Apart from the laughs and fear that I was left with after watching Don’t Look Up, one thing that I kept thinking about was capitalism, and how capitalism was shown throughout the movie. Reading Sequioa Nagamatsu’s debut novel I was constantly thinking about Don’t Look Up. While both movie and novel are totally different, I found similar threads of capitalism in both story lines. How High We Go in the Dark is a novel, or a book of interconnected stories, about an ancient plague that changes humanity forever. The book is totally imaginative and Nagamatsu’s writing does a remarkable job at capturing the humanity of all its characters even in all the darkness looming over them. As mentioned, I was fascinated by how capitalism was presented in this novel about the end of the world and was reminded of how capitalism functioned in Don’t Look Up, a movie about the end of the world.
CODA, Directed by Sian Heder
This film was one of the best movies I saw last year, and one that I will keep close to my heart for years to come. It is the tearjerker from all the Best Picture nominees and I was ecstatic to see Troy Kotsur nominated for Best Supporting Actor for his sublime performance in the film. CODA follows Ruby, navigating the world as the only member of her family who is not deaf. CODA is an acronym for Child of Deaf Adults, and throughout the film we are shown how Ruby struggles to find a balance between her life and her relationship with her family.
If you watch CODA, I recommend reading Strangers I Know by Claudia Durastanti and Translated by Elizabeth Harris
I went into this novel blindly—but once I was in, I was met with the greatest family story. Narrated by a character that feels like they are right in front of you, speaking—almost wanting you to listen to their history and stories—this book surprises you in the best way. It is largely an experimental novel; fiction taken to a degree that feels fresh and totally effective. Strangers I Know, similar to CODA, is about a child of deaf adults who struggles with her relationship to her parents and their stories. What I loved most about this book is those subtle yet impactful passages about language and how language functions.
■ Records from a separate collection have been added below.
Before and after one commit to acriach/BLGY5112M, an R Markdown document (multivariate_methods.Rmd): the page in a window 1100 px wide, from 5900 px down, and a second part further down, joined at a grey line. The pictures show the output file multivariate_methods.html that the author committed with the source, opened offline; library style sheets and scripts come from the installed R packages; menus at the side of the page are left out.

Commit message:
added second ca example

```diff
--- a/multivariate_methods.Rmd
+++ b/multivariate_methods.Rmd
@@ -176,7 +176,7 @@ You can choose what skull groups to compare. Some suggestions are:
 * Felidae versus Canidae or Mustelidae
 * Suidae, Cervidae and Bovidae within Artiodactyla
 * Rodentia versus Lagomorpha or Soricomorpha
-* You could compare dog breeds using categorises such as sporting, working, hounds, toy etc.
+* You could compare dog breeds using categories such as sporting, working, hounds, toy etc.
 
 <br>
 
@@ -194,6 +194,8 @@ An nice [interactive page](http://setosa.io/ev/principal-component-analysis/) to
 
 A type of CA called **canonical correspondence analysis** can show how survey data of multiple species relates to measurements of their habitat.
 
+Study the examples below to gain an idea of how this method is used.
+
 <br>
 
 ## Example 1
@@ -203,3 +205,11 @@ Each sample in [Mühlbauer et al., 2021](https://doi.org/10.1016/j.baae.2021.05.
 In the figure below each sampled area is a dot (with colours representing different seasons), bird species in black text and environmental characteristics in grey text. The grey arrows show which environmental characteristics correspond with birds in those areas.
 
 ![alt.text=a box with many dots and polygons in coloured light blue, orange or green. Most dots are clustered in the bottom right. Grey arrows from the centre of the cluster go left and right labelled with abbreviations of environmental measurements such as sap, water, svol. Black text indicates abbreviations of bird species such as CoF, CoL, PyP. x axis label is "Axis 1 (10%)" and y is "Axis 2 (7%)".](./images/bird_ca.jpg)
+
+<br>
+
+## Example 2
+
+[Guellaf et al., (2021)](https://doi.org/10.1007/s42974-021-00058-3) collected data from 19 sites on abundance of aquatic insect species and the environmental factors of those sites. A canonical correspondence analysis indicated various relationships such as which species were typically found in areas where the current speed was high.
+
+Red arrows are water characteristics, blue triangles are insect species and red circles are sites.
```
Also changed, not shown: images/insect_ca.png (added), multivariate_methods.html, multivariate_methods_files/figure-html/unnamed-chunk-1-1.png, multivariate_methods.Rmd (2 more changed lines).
It is a great novel to read after watching CODA.
Summer of Soul (…Or, When the Revolution Could Not Be Televised), Directed by Questlove
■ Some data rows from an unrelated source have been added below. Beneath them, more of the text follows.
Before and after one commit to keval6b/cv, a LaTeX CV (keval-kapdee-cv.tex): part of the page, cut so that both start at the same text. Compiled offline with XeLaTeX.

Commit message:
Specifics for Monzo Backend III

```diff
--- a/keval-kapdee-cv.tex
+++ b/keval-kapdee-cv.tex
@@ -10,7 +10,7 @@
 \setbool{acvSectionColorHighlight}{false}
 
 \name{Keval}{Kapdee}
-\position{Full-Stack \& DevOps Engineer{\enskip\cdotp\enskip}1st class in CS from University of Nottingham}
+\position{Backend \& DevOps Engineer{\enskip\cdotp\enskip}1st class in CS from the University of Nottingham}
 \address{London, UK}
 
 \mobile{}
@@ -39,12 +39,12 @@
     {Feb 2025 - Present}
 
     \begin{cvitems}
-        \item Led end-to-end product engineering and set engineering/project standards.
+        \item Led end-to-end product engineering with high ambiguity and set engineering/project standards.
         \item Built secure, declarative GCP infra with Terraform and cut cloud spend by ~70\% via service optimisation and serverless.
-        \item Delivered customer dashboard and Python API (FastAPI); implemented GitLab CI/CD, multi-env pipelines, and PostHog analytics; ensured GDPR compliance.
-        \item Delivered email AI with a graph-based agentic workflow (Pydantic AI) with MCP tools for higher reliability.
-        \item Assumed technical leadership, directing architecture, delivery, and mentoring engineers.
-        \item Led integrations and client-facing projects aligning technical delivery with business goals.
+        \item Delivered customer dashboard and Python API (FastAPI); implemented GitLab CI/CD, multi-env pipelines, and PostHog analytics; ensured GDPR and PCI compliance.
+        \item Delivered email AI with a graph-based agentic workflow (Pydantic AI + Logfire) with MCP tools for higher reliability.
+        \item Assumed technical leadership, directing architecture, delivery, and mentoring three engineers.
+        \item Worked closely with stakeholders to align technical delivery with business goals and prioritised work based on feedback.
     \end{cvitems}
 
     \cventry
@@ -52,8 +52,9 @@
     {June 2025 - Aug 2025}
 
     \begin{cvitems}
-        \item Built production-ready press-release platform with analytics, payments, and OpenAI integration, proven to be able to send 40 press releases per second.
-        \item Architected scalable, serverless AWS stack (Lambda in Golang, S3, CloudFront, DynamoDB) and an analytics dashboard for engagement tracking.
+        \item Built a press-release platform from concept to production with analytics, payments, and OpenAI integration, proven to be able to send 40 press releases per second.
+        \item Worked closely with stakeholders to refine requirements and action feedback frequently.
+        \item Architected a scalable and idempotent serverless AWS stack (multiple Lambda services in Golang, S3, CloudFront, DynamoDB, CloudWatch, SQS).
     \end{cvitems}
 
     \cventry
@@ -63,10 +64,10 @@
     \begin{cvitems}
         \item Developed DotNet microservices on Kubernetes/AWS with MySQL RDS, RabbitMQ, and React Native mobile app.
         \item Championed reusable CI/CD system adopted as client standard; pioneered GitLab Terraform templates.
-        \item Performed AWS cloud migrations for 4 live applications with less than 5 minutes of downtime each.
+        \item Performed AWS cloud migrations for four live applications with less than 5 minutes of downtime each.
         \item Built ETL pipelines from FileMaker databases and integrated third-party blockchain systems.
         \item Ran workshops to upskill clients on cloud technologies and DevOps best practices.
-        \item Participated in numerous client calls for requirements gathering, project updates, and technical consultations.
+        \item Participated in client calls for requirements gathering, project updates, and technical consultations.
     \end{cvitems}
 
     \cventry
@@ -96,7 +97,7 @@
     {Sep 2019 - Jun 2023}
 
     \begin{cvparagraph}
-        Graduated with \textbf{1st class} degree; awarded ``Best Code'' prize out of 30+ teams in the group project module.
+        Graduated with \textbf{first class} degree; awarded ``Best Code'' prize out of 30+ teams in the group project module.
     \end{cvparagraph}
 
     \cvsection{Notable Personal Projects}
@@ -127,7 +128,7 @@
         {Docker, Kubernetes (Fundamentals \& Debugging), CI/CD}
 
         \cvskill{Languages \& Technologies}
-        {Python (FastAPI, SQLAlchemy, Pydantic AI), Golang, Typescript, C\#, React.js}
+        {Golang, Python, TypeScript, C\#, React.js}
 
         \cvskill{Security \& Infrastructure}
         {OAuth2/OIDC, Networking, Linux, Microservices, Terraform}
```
If there is one feature to watch from the nominated movies this year at the 94th Academy Awards it is Questlove’s “Summer of Soul.” The chills that traveled throughout my body while watching this documentary were unparalleled. What Questlove has done is exhume a piece of history that must be watched. An important documentary that shows the power of music and what it can do for a movement and culture. I felt like I was at this festival, and I felt the music and history come out the screen.
If you watch Summer of Soul, I recommend reading A Little Devil in America by Hanif Abdurraqib
While watching Summer of Soul I was constantly reminded of my experience with the recent collection of essays from the brilliant Hanif Abdurraqib. While the entire essay collection is undeniably a work of art, with writing that has the ability to cut, Summer of Soul brought back my memories when I got to the essay “I Would Like to Give Merry Clayton Her Roses.” Reading that essay about Merry Clayton and her powerful and echoing vocals on the song “Gimme Shelter” left me destroyed and restored me back all together. And honestly, the entire book, A Little Devil in America: Notes in Praise of Black Performance, has that effect on the reader. It is a wonderous achievement from one of our greatest living writers today. If you do get to watch Summer of Soul, which I highly recommend, I implore everyone to check out Abdurraqib’s unforgettable collection.